=== Problem to work on ===
Collect every line in the records below that contains the word "para".

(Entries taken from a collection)
::::

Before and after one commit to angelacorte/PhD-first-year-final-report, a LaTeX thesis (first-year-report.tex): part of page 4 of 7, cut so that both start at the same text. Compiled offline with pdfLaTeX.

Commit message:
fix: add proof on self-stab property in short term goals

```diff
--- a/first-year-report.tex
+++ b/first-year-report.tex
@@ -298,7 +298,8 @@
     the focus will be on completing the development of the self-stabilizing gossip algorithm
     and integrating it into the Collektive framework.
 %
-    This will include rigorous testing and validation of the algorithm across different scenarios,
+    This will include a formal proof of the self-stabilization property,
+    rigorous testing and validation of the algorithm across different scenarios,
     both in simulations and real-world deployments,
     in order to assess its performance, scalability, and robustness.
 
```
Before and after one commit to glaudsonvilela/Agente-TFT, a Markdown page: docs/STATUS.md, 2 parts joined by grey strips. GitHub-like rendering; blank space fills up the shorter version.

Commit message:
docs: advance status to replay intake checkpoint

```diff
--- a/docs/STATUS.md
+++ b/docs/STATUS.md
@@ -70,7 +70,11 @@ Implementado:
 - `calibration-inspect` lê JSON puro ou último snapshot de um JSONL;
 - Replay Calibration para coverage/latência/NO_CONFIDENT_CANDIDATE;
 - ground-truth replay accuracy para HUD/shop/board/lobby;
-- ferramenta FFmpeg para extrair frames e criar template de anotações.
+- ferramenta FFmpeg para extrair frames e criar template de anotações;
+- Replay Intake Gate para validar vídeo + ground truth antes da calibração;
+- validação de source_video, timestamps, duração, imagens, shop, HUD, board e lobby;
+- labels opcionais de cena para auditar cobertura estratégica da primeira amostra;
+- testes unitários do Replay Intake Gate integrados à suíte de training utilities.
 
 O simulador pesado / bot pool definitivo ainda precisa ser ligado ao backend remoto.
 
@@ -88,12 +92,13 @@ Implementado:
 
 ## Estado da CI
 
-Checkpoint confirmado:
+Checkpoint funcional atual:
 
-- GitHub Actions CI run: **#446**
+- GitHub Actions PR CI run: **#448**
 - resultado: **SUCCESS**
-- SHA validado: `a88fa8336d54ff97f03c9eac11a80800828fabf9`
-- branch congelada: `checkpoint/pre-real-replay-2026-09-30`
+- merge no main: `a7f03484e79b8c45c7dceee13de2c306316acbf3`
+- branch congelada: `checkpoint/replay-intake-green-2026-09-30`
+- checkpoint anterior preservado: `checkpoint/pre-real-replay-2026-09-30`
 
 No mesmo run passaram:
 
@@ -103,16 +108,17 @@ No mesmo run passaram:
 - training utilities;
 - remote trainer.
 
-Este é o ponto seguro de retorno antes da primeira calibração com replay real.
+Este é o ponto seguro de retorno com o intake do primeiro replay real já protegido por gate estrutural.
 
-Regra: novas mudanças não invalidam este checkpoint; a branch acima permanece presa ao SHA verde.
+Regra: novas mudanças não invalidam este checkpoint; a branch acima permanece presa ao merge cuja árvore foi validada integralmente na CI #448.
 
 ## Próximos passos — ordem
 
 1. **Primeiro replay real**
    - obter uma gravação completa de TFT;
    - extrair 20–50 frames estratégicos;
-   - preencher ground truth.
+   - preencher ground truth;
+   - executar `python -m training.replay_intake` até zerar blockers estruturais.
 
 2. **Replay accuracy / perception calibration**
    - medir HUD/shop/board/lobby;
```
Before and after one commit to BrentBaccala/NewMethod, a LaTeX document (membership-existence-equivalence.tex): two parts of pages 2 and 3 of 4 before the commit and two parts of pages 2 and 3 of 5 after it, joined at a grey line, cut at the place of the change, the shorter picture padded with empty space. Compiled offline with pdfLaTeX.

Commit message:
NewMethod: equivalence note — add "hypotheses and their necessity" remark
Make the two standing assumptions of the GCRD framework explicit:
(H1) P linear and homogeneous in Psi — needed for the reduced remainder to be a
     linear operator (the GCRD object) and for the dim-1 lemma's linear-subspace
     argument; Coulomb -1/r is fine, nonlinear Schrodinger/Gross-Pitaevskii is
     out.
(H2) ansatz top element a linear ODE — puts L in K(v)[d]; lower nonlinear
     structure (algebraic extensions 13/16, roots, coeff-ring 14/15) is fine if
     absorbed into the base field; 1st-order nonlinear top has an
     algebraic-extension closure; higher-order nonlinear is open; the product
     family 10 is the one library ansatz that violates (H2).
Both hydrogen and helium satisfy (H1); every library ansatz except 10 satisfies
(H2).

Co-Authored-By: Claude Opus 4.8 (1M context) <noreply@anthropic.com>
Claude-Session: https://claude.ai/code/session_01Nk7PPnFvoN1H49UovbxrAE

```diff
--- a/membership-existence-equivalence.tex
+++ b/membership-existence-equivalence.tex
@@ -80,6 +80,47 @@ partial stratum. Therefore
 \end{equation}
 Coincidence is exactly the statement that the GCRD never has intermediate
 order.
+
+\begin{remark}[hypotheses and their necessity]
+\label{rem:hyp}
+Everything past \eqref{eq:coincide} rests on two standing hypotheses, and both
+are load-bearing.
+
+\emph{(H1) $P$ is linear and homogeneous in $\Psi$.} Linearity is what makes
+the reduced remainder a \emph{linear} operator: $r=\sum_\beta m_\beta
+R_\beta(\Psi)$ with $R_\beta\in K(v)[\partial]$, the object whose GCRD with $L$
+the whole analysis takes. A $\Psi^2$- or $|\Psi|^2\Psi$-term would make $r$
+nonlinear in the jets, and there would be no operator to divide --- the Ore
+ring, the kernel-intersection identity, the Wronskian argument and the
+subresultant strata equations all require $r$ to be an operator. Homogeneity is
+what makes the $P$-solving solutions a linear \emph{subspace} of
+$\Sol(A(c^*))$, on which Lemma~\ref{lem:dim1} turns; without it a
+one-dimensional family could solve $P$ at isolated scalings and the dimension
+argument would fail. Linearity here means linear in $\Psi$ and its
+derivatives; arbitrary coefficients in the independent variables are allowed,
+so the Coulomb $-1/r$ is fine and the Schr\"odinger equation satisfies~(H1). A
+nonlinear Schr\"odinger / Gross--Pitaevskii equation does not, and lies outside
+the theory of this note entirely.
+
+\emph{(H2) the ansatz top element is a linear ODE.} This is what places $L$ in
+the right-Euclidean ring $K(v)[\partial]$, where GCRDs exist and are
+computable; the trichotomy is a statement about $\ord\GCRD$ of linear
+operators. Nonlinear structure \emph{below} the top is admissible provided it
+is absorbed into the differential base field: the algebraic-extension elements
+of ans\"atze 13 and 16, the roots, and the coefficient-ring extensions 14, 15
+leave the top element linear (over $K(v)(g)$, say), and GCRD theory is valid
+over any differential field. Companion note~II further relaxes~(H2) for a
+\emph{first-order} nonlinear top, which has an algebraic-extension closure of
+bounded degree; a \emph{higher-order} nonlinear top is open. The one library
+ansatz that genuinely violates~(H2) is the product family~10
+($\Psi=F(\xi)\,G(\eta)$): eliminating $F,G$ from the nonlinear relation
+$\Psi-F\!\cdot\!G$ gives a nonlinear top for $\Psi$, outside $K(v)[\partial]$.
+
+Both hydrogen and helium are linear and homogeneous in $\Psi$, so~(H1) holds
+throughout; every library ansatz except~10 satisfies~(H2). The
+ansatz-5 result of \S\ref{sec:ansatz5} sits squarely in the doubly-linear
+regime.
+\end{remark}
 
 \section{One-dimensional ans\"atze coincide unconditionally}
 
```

::::

=== Exercise output ===
 - Replay Calibration para coverage/latência/NO_CONFIDENT_CANDIDATE;
 - ground-truth replay accuracy para HUD/shop/board/lobby;
-- ferramenta FFmpeg para extrair frames e criar template de anotações.
+- ferramenta FFmpeg para extrair frames e criar template de anotações;
+- Replay Intake Gate para validar vídeo + ground truth antes da calibração;
+- labels opcionais de cena para auditar cobertura estratégica da primeira amostra;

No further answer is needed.